Where does the string "light" occur in the entries below? Copy every line where it does.

Data records

————————

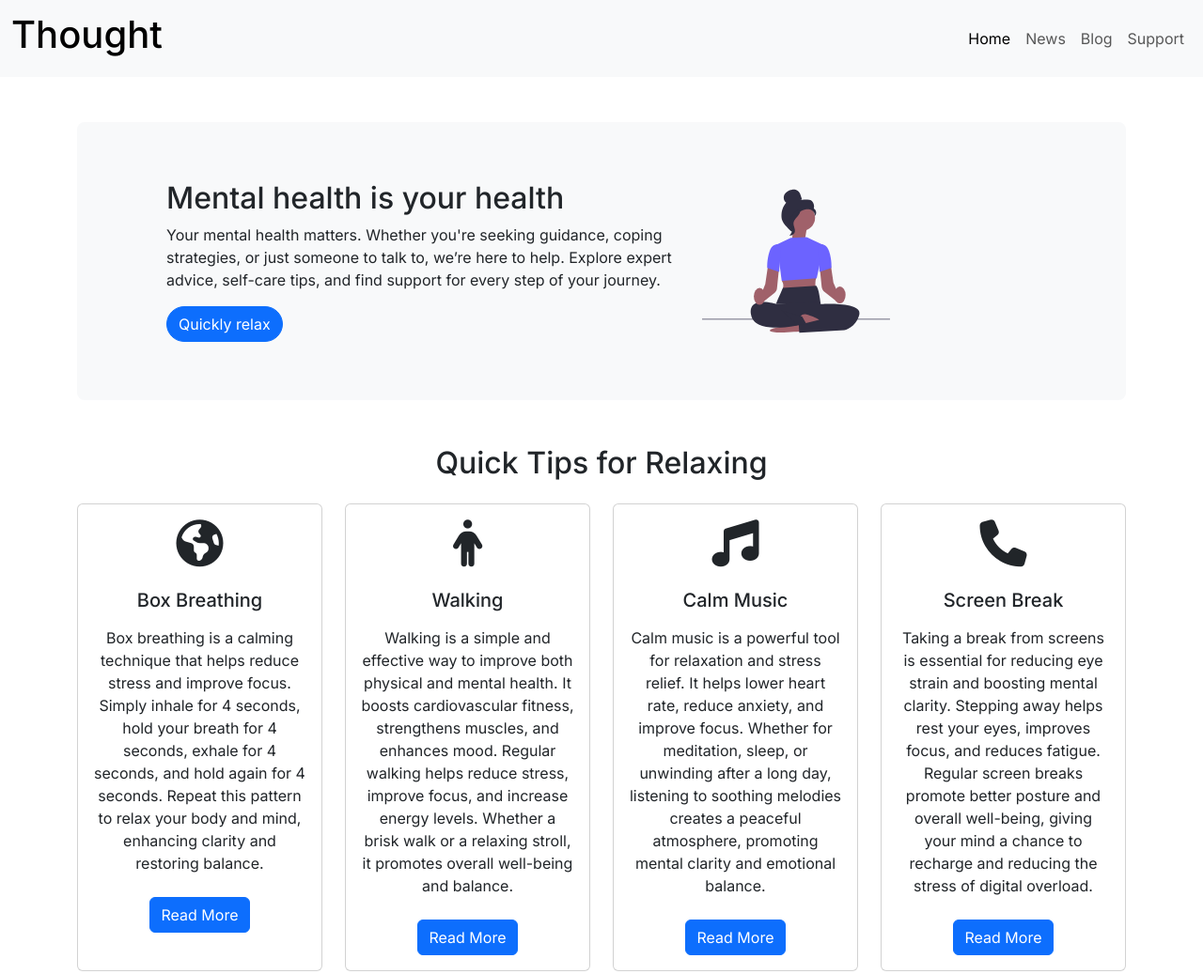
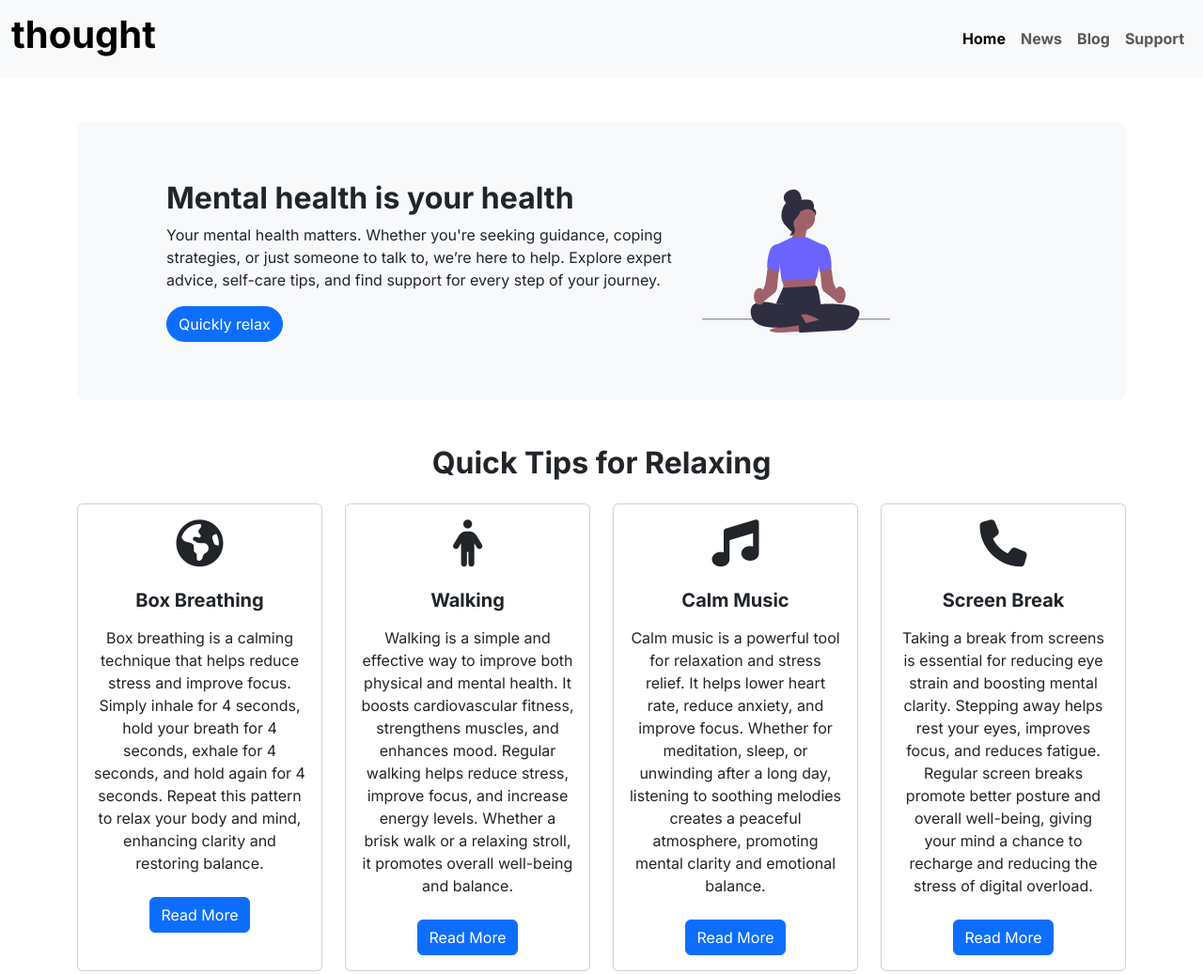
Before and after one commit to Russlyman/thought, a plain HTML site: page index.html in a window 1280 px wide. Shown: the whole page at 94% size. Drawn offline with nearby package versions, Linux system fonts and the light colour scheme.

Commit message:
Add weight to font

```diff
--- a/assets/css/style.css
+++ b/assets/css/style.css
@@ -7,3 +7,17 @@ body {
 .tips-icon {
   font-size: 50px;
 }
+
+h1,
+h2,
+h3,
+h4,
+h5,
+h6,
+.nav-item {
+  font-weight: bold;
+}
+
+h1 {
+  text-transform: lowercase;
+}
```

————————

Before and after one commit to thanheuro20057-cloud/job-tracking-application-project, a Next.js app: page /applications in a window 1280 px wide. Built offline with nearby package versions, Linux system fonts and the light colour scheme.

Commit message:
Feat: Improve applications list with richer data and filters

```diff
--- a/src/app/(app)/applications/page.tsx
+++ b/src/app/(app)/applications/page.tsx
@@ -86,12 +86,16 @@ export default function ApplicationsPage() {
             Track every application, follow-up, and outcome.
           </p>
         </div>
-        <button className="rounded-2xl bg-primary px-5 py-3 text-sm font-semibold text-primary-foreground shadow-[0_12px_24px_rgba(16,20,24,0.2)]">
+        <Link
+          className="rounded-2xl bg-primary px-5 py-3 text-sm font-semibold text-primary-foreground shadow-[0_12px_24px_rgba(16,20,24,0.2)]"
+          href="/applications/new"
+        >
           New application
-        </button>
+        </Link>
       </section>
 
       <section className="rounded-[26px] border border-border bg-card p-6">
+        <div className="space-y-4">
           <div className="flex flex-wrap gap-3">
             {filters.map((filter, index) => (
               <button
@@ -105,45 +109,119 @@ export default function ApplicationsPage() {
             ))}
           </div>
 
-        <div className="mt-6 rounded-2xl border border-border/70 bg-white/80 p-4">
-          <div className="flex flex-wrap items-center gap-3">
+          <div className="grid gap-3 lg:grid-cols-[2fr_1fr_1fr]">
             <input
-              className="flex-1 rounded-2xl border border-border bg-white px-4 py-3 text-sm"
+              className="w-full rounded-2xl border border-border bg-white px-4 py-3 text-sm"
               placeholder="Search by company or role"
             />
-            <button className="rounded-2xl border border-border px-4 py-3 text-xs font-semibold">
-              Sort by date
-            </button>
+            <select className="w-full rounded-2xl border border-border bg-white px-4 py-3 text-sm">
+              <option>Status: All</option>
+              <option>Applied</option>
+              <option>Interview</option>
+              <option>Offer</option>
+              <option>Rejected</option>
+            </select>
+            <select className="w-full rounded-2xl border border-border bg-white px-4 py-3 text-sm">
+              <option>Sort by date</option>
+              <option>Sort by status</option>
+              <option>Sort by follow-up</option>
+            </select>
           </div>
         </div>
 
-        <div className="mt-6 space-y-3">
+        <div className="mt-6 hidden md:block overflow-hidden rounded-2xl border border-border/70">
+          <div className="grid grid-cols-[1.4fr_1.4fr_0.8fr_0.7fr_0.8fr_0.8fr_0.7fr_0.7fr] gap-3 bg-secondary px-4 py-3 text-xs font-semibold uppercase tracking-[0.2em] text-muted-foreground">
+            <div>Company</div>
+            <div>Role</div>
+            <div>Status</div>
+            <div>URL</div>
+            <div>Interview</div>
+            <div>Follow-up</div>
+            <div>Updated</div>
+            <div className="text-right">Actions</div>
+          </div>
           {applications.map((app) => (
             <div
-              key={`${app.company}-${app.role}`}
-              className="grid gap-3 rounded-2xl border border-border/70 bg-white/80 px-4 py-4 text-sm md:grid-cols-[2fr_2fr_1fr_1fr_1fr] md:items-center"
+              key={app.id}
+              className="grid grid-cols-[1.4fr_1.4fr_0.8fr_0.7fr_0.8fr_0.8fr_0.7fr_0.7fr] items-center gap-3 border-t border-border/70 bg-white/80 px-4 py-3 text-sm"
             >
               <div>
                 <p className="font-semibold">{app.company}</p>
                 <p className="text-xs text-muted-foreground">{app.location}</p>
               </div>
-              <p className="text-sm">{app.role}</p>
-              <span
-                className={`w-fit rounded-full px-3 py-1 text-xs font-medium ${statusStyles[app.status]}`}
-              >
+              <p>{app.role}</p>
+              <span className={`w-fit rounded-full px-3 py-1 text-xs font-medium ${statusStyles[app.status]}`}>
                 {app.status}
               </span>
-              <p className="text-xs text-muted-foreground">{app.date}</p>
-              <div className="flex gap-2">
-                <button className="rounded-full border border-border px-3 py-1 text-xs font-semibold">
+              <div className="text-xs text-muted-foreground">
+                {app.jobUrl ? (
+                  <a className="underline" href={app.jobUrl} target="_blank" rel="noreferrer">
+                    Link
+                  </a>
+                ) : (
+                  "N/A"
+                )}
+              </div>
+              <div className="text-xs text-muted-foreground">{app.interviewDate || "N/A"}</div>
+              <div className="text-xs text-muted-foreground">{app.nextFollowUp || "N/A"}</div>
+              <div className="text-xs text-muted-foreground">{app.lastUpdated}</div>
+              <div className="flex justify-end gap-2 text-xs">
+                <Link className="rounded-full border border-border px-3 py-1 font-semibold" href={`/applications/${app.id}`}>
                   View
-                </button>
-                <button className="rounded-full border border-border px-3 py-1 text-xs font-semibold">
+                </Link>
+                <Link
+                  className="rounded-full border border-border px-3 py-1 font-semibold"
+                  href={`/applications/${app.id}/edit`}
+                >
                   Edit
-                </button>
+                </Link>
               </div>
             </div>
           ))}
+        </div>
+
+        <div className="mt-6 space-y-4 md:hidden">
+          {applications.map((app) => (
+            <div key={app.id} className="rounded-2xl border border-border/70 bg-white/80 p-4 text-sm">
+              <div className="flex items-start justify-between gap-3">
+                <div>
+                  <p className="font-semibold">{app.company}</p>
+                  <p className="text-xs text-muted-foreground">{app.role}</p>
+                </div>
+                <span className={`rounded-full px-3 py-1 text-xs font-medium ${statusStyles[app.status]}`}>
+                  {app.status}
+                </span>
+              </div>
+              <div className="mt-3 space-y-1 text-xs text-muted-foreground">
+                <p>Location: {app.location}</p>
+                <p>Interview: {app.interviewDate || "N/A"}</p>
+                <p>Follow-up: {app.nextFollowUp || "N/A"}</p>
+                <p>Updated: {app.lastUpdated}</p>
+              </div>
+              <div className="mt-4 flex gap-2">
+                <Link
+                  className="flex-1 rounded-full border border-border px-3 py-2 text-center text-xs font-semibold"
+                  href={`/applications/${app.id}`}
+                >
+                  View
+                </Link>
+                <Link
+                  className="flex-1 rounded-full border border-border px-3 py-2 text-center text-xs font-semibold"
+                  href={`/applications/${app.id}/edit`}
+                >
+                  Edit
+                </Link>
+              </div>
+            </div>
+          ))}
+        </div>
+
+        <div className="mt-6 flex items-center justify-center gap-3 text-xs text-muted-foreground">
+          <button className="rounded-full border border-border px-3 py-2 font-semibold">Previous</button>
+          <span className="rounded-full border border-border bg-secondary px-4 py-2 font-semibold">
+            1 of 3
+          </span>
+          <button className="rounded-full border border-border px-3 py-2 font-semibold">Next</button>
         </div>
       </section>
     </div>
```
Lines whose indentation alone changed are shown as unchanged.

————————

SOLUTION TO THE PROBLEM >>
Before and after one commit to Russlyman/thought, a plain HTML site: page index.html in a window 1280 px wide. Shown: the whole page at 94% size. Drawn offline with nearby package versions, Linux system fonts and the light colour scheme.
Before and after one commit to thanheuro20057-cloud/job-tracking-application-project, a Next.js app: page /applications in a window 1280 px wide. Built offline with nearby package versions, Linux system fonts and the light colour scheme.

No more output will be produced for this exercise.